Blue Endless Abyss “Dead Glamour Dance”

I kept waiting for this song to start, you know, in the same way you wait for a Cure song to start i.e. couple of minutes of instrumental intro build-up, and then boom, Robert Smith dramatically crashes in, and gives you a bear hug. Anyway, it never started. It just moved forward in a subdued, straight Krautrock line until nearly 4 minutes had gone by. Played it again to see if I’d missed anything. Then again. And now thinking there may be a subliminal message in there somewhere, because before I knew it, it had played 10x in a row, so something is unquestionably happening here, and it’s something good.
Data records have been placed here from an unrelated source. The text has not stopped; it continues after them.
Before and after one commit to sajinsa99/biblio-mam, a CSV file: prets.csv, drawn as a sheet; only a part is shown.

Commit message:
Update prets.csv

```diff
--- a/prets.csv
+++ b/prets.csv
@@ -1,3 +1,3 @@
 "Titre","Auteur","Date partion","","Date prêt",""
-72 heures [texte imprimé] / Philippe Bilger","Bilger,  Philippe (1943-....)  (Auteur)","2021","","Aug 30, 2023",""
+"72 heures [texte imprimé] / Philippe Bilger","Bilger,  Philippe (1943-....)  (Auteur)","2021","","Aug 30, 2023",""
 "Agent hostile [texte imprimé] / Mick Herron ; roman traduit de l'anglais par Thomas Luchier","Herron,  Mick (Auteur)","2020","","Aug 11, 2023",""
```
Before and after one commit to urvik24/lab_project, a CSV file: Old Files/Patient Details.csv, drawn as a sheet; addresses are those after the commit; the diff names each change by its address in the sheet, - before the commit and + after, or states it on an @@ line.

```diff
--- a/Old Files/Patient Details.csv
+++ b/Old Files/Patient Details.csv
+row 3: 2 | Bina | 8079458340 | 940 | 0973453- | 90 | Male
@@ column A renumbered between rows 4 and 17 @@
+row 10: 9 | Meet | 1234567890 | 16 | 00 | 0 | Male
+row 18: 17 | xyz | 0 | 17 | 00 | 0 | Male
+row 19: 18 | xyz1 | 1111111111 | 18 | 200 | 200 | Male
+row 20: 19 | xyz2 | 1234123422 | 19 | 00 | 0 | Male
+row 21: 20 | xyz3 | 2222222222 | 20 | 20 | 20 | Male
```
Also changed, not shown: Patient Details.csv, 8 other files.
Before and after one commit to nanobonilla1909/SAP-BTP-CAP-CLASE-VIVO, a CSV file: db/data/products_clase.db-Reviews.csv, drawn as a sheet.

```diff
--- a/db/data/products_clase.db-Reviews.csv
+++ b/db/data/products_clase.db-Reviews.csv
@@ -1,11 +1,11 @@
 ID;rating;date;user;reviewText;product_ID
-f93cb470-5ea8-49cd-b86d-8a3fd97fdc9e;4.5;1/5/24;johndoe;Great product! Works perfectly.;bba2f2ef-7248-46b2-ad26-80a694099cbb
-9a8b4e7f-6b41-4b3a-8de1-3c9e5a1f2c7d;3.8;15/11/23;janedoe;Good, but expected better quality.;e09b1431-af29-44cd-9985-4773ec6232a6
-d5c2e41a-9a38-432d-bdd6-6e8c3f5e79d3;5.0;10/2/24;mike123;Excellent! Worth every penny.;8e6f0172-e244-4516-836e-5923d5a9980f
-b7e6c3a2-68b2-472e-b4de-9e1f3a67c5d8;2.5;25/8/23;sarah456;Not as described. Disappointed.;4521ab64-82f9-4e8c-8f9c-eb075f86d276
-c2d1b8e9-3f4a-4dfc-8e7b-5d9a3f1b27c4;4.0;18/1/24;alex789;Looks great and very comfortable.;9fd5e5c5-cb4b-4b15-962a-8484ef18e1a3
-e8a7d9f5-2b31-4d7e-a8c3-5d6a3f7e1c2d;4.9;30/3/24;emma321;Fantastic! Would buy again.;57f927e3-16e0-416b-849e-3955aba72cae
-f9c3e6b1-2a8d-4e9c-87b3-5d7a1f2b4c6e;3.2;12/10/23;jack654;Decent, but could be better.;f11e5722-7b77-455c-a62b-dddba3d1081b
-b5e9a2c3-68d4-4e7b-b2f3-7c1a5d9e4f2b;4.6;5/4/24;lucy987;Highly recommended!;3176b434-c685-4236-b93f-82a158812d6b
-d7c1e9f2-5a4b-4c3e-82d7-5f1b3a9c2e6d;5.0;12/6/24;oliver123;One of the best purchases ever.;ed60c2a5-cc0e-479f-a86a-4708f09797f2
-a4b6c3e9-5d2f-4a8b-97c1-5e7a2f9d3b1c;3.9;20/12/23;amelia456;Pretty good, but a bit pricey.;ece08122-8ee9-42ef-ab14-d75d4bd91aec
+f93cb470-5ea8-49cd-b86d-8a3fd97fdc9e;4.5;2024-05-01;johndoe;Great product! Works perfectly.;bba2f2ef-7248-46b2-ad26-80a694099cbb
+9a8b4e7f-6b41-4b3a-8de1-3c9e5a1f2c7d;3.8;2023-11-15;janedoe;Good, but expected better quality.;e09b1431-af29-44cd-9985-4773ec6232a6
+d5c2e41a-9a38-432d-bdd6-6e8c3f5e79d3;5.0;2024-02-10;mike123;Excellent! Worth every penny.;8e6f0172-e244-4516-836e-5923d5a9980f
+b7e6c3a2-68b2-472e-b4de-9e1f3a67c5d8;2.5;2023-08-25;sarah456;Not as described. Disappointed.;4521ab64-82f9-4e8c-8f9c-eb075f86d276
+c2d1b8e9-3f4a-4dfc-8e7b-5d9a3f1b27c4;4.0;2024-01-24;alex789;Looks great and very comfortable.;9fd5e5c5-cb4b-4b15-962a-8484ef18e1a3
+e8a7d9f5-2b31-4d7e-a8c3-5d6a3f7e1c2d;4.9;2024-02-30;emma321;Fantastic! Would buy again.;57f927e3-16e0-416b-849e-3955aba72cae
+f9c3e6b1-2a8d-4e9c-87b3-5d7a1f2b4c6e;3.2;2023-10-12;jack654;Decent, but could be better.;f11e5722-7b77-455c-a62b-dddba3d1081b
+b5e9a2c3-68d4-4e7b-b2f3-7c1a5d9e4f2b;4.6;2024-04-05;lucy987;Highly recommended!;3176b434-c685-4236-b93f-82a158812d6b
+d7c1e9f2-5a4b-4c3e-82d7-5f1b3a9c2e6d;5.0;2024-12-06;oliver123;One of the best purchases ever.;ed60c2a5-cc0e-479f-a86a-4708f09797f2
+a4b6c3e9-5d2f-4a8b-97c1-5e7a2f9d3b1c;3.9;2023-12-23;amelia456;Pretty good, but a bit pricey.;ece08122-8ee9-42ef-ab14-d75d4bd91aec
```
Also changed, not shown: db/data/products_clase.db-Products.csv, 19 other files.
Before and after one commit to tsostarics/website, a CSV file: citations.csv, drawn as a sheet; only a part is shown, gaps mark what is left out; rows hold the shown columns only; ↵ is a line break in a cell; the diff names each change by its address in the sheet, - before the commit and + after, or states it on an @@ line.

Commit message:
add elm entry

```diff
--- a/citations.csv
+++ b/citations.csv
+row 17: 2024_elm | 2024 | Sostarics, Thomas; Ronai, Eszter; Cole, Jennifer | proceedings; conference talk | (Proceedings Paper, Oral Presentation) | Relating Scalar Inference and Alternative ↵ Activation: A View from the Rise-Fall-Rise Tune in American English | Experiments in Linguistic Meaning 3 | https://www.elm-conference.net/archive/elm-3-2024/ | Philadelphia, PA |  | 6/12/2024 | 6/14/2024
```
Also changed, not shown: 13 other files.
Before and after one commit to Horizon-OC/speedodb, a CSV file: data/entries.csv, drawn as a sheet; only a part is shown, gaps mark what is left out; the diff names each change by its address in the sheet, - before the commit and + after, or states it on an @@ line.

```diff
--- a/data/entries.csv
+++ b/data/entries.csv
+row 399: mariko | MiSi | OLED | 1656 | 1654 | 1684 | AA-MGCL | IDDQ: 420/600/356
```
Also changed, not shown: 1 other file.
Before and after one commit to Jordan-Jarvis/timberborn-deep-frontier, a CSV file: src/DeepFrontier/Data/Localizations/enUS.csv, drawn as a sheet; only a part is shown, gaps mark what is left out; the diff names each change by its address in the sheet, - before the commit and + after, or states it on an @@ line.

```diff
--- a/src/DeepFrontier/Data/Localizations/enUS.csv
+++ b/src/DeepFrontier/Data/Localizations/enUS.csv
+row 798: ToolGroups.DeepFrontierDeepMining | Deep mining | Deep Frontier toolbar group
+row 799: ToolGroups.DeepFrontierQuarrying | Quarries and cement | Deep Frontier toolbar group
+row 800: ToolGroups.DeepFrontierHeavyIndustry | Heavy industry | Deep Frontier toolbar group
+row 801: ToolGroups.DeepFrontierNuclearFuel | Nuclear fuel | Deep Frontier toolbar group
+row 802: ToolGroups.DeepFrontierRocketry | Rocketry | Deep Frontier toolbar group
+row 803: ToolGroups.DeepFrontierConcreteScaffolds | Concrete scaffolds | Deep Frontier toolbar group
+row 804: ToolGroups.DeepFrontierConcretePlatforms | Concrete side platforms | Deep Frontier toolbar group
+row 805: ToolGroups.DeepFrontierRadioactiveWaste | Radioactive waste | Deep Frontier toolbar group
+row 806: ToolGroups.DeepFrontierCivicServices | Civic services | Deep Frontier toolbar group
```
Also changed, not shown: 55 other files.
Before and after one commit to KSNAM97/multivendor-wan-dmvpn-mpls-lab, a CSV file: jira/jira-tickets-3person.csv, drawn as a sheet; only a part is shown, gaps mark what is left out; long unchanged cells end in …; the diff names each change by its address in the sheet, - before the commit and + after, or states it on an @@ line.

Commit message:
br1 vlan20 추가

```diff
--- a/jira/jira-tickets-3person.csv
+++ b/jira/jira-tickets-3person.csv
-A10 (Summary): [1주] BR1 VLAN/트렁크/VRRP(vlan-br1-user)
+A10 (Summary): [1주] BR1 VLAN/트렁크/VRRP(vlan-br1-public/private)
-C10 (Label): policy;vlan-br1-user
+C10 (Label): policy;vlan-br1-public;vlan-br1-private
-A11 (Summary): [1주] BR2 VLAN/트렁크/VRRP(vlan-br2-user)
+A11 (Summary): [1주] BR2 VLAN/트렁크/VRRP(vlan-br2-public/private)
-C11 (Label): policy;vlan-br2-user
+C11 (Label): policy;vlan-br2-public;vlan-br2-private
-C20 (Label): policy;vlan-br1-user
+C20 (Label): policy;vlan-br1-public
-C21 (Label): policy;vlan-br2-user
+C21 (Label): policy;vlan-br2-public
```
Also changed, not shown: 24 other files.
Parker Longbough “Hall Pass”

Yes, that guitar riff is a little “Song 2” by Blur, but make no mistake, this song is it’s own man, all nasal vocals, and swagger, and world weariness. The featured lyric says it all: “people always wanna know about the trips to the bathroom, people always said that you had a strange aura about you”. That’s this one in a nutshell, and it’s mighty fine.


Patricia “Rain vs. Sunshine”

Patricia is the brainchild of multi-media artist Jacolby Satterwhite, and this is not so much a song, as it is a meandering sketch, which I mean in the best possible way. It’s a beautiful one, truly evoking an air of lonely, nighttime streets in downtown NYC, in the eighties. Part of what creates that specific feeling, is the incorporation, of the hook line from Taana Gardner’s 1981 dance/club classic “Heartbeat”, in the most delicate, and desolate fashion. This is “Quiet Storm” for solitary space aliens.

Valerie Carter is worth remembering…

It’s hard to know what to say about Valerie Carter, the singer-songwriter who died in March of this year, at the too young age of 64. Probably the best way to describe her career, is as one of those woulda/coulda/shouda situations. The nearest she got to having a hit record was when her cover of “Ooh Child” played over the closing credits of the bonafide cult classic of suburban teen ennui from 1979, “Over the Edge”. Her career focus was mainly singing back-up for people like James Taylor, and Jackson Browne, while occasionally contributing songs to other artists like Earth, Wind, & Fire. She recorded 2 promising solo albums in 1977, and 1979 respectively, the first of which was produced by her musical soulmate, the late Lowell George of Little Feat…but after those releases, it was literally crickets in terms of her solo output : she didn’t release another album until 1996.  Her time in between was spent touring with the aforementioned James, and Jackson, and providing backing vocals on a myriad of albums, by other artists. The biggest of the latter, was soft rock flamingo Christopher Cross’s self-titled debut album, which sold 5 million copies and was the Grammy Album of the Year in 1980. And so while a lot of people were exposed to her beautiful, soaring, full of longing voice on the album’s duet “Spinning”…they didn’t necessarily register that it was her, Valerie Carter, sublimely lifting it off the ground ( and she totally does, listen above), they were just, you know, playing the Christopher Cross album, and basking in it’s west coast sunset glow ( by the way, it’s a pretty nice glow, and no one should be embarrassed for liking it, so go on then, bask).

It appears the last years of her life were challenging, as she battled substance abuse issues, got arrested twice as a result in 2009, and was ultimately sent to rehab. Yeah, it’s sad, but know what, she was an incredible singer, in possession of a truly transcendent, and soaring voice, and she should’ve been famous, and she died too young, and it’s not too late to discover, and give over to the loveliness she offered, because damn, she was just so great. Take a listen….